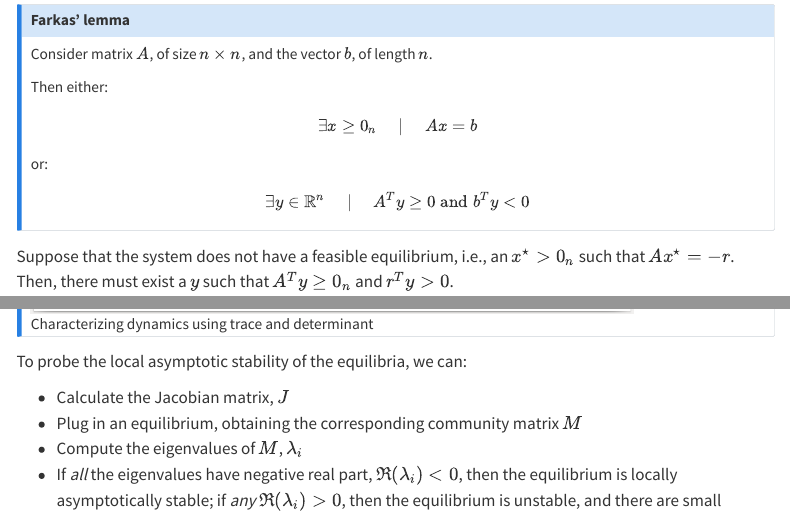
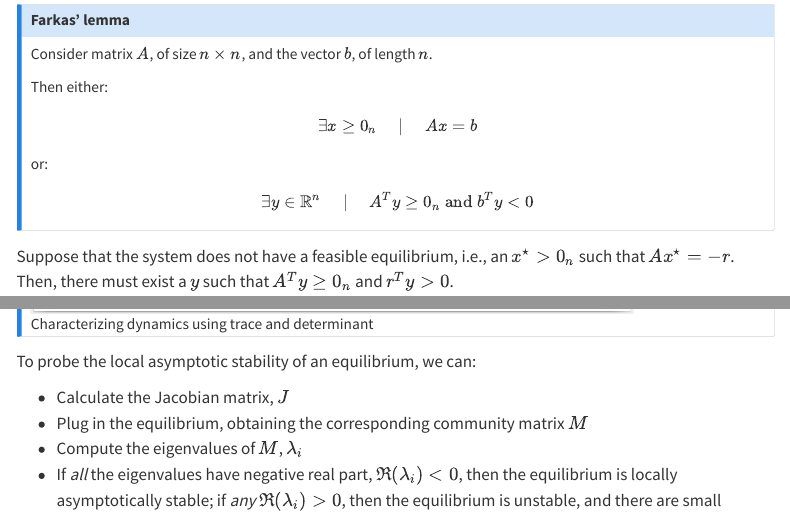
Before and after one commit to StefanoAllesina/QEco_2025, a Quarto document (lecture_1.qmd): the page in a window 1100 px wide, from 7580 px down, and a second part further down, joined at a grey line. Rendered offline with R 4.5, knitr and Pandoc in place of Quarto, with nearby package versions; menus at the side of the page are left out.

Commit message:
small edits

```diff
--- a/lecture_1.qmd
+++ b/lecture_1.qmd
@@ -305,7 +305,7 @@ $$
 or:
 
 $$
-\exists y \in \mathbb R^n \quad \mid \quad A^T y \geq 0 \;\text{and}\; b^T y < 0
+\exists y \in \mathbb R^n \quad \mid \quad A^T y \geq 0_n \;\text{and}\; b^T y < 0
 $$
 :::
 
@@ -587,10 +587,10 @@ dynamics around equilibrium:
 determinant](images/Stability_Diagram.png){width="600"}
 :::
 
-To probe the local asymptotic stability of the equilibria, we can:
+To probe the local asymptotic stability of an equilibrium, we can:
 
 -   Calculate the Jacobian matrix, $J$
--   Plug in an equilibrium, obtaining the corresponding community matrix
+-   Plug in the equilibrium, obtaining the corresponding community matrix
     $M$
 -   Compute the eigenvalues of $M$, $\lambda_i$
 -   If *all* the eigenvalues have negative real part,
```
Also changed, not shown: lecture_2.qmd (+1 -1 lines), docs/search.json, 2 other files.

________________________________________

▶ INSTRUCTIONS FOR THE TASK:
Task for the records above: copy every line in which the word "equilibrium" occurs.

▶ REPLY TO THE TASK:
@@ -587,10 +587,10 @@ dynamics around equilibrium:
+To probe the local asymptotic stability of an equilibrium, we can:
--   Plug in an equilibrium, obtaining the corresponding community matrix
+-   Plug in the equilibrium, obtaining the corresponding community matrix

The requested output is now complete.